Fake insurance policies
Like counterfeit money, bogus health insurance is not only circulating, but it's becoming increasingly common. James Quiggle, communications director of the Coalition Against Insurance Fraud, says fake policies are particularly virulent.
"These crooks come out of the woodwork and promise affordable premiums, no medical exams and guaranteed acceptance," Quiggle says, adding that the criminals who offer worthless policies often operate through sophisticated networks with strong marketing arms and money-laundering components. Many times they can be tied to organized crime.
Often, these con artists target small businesses, unions and associations. It's only when a policyholder needs the insurance that the game's up.
How to spot the scam: Use common sense, says Quiggle. Check with your state's department of insurance to see if the company is properly licensed. And remember, if it seems too good to be true, it most likely is.

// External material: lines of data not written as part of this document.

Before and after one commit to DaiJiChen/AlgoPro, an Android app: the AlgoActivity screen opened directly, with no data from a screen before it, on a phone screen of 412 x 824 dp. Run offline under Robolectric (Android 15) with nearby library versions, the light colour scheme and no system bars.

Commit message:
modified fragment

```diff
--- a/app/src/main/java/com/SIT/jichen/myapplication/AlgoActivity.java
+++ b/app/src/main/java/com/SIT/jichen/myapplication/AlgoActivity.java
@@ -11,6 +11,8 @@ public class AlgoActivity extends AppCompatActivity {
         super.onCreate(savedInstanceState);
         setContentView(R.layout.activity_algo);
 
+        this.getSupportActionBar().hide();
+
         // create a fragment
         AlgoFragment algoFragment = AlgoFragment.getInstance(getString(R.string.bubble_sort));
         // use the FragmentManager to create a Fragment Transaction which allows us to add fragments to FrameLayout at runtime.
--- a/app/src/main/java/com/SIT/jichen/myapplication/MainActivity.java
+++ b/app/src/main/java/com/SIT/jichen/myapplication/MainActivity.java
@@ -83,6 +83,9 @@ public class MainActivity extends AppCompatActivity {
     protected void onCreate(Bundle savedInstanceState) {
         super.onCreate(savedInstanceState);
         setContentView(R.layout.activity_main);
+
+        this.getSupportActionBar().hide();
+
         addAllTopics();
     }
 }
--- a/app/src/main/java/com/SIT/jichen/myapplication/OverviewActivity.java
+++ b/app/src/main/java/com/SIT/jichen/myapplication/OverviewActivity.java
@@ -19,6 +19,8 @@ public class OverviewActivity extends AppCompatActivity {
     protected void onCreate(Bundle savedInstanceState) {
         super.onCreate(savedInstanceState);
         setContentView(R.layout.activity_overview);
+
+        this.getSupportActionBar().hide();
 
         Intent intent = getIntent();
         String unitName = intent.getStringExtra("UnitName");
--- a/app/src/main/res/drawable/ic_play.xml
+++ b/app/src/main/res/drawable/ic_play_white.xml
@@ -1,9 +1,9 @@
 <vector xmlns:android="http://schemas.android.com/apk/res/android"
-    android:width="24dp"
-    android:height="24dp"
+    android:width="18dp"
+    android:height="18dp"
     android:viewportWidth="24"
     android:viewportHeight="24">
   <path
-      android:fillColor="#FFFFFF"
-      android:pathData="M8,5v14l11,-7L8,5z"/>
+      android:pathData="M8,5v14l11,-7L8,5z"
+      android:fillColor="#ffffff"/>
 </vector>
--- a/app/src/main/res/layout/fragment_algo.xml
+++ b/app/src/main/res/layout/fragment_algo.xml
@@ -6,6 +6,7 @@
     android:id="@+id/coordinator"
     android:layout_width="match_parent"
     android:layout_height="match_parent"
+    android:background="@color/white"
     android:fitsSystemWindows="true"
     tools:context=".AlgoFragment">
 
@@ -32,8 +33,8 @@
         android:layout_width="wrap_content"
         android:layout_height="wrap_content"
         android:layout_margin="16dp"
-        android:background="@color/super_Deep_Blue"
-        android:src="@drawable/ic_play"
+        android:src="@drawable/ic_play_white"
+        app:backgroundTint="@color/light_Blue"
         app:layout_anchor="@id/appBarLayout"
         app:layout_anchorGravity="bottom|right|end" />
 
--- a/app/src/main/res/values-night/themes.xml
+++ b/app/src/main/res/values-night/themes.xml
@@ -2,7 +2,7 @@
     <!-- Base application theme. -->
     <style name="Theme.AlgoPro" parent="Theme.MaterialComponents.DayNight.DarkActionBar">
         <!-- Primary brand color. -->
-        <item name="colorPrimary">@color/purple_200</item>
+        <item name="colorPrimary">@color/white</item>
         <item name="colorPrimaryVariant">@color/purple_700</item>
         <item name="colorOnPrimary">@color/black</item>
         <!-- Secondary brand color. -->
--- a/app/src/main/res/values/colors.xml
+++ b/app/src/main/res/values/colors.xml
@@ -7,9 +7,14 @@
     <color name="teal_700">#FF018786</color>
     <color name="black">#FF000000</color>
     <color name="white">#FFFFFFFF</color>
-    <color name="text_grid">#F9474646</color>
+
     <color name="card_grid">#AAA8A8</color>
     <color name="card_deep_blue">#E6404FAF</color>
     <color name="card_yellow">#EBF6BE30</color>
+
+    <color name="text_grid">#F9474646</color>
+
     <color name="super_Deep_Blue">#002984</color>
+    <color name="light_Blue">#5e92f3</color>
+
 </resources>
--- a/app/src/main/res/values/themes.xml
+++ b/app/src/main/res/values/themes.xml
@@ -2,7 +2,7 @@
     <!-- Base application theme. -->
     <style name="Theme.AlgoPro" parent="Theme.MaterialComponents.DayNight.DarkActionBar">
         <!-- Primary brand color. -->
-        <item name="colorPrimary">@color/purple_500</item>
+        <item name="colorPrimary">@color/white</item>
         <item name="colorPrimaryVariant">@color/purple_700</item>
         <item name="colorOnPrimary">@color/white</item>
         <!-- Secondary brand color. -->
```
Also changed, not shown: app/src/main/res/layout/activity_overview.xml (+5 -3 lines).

What to do: If your policy is through an organization, report fraud to someone within the organization. Also, report the fraud to the Federal Trade Commission at FTC.gov and your state's department of insurance.